In keeping with this requirement, the California Attorney General offers the following guidelines for all CCPA (CPRA) notices:
- Use simple, straightforward language in your notices and avoid technical jargon or "legalese."
- Make sure your notices are clearly and conspicuously posted and are easy for consumers to read on small screens.
- Ensure that your notices are displayed in the language(s) in which your business usually conveys information to consumers.
- Make your notices reasonably accessible to consumers with disabilities. If your notices are provided online, then the CCPA (CPRA) requires that you follow "generally recognized industry standards." However, if you use an alternative format, you should let consumers know.
- Provide your notices at key locations where consumers will come across it before deciding to opt into your financial incentive program or price or service difference.
On January 28, 2022, California's Attorney General conducted an investigative sweep of businesses operating loyalty schemes and issued them notices of violation with the CCPA.

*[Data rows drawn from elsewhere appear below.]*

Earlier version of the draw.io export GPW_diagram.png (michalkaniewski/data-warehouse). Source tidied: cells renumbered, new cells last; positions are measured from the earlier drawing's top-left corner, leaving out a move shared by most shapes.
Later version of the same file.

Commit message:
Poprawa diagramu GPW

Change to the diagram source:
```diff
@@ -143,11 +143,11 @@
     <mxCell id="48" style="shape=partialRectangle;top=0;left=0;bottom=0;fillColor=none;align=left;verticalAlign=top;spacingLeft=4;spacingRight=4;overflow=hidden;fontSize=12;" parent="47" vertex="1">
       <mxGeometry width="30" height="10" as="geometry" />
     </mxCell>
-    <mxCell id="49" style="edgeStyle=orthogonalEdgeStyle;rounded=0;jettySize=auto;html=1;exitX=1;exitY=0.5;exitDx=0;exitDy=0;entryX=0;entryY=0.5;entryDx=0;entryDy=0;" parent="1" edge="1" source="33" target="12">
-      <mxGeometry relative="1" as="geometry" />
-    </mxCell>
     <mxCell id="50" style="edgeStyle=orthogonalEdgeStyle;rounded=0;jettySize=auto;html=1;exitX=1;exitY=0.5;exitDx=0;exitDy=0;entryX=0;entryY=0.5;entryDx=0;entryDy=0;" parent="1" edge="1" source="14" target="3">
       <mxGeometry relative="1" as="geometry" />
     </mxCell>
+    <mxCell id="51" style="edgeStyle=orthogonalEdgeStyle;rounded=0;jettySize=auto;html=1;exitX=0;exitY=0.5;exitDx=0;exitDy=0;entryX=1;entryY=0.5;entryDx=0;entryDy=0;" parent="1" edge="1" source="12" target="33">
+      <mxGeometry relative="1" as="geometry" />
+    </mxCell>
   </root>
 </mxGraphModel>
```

According to a press release published by the Attorney General, the affected businesses did not provide a notice of financial incentive as required by the CCPA and the proposed regulation. Essentially, the affected businesses were given a period of 30 days to "cure" the violation, after which CCPA penalties would apply.
This event serves as an important reminder for your business to constantly reassess its CCPA (CPRA) compliance strategy and take measures to comply accordingly.
For businesses that operate loyalty schemes, providing a notice of financial incentive is an indispensable requirement.
Here's a quick recap of what your CCPA/CPRA-compliant notice of financial incentive must contain:
- A summary of your financial incentive program
- A description on of the material terms of the program, including the categories of personal information involved
- Guidelines on how consumers can opt into the program
- Notification of consumers' right to withdraw (opt out) from the program
- An explanation of how the financial incentive is related to the value of consumers' information, including a "good faith" estimate of the value and the method for calculating such value
Remember to use simple and straightforward language in your notice. Also, make sure it's readily accessible to consumers and available in alternative formats for disabled consumers.
Finally, note that failure to comply with the CCPA (CPRA) may result in a fine of up to $2,500 for each violation and $7,500 for each intentional violation.